DATA SECTION
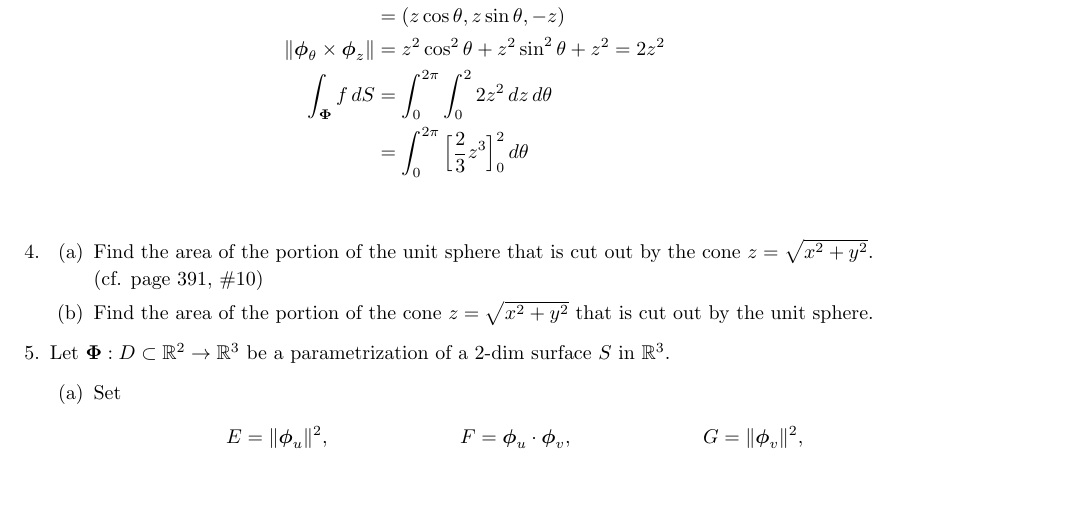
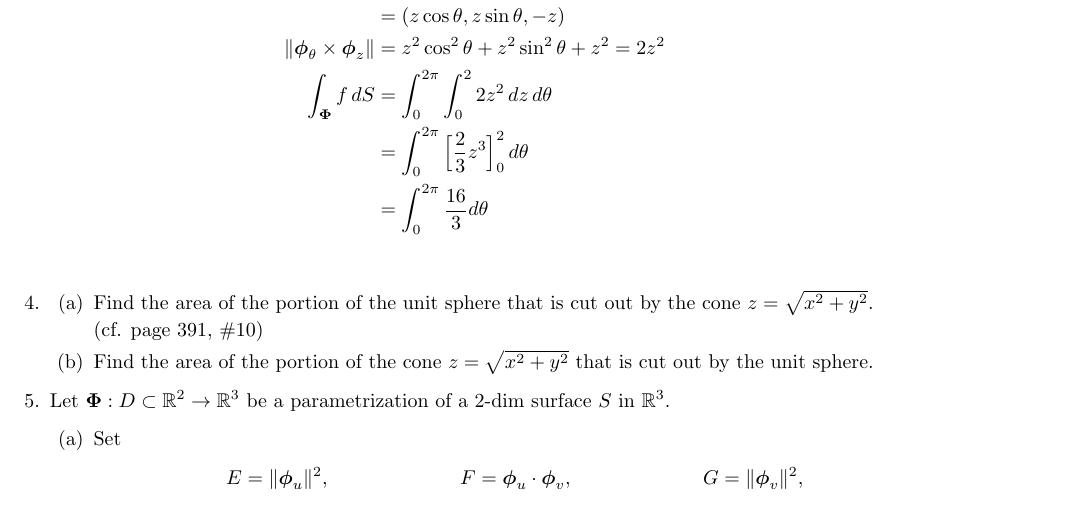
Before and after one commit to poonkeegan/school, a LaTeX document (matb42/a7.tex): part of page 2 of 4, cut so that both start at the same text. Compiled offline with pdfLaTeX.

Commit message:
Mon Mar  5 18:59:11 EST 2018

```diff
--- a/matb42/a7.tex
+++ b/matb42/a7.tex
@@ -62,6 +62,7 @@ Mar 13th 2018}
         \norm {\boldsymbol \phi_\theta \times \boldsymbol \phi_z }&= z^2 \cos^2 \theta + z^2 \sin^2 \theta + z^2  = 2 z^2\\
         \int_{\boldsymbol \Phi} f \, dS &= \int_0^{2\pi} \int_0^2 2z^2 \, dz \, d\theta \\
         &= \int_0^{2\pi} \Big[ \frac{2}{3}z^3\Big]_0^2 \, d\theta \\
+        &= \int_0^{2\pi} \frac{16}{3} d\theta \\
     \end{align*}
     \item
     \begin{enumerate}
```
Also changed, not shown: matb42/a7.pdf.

INSTRUCTIONS FOR THE TASK
Your output should be the full set of entries above, restated word for word and free of pictures.

RESPONSE TO THE TASK
Before and after one commit to poonkeegan/school, a LaTeX document (matb42/a7.tex): part of page 2 of 4, cut so that both start at the same text. Compiled offline with pdfLaTeX.

Commit message:
Mon Mar  5 18:59:11 EST 2018

```diff
--- a/matb42/a7.tex
+++ b/matb42/a7.tex
@@ -62,6 +62,7 @@ Mar 13th 2018}
         \norm {\boldsymbol \phi_\theta \times \boldsymbol \phi_z }&= z^2 \cos^2 \theta + z^2 \sin^2 \theta + z^2  = 2 z^2\\
         \int_{\boldsymbol \Phi} f \, dS &= \int_0^{2\pi} \int_0^2 2z^2 \, dz \, d\theta \\
         &= \int_0^{2\pi} \Big[ \frac{2}{3}z^3\Big]_0^2 \, d\theta \\
+        &= \int_0^{2\pi} \frac{16}{3} d\theta \\
     \end{align*}
     \item
     \begin{enumerate}
```
Also changed, not shown: matb42/a7.pdf.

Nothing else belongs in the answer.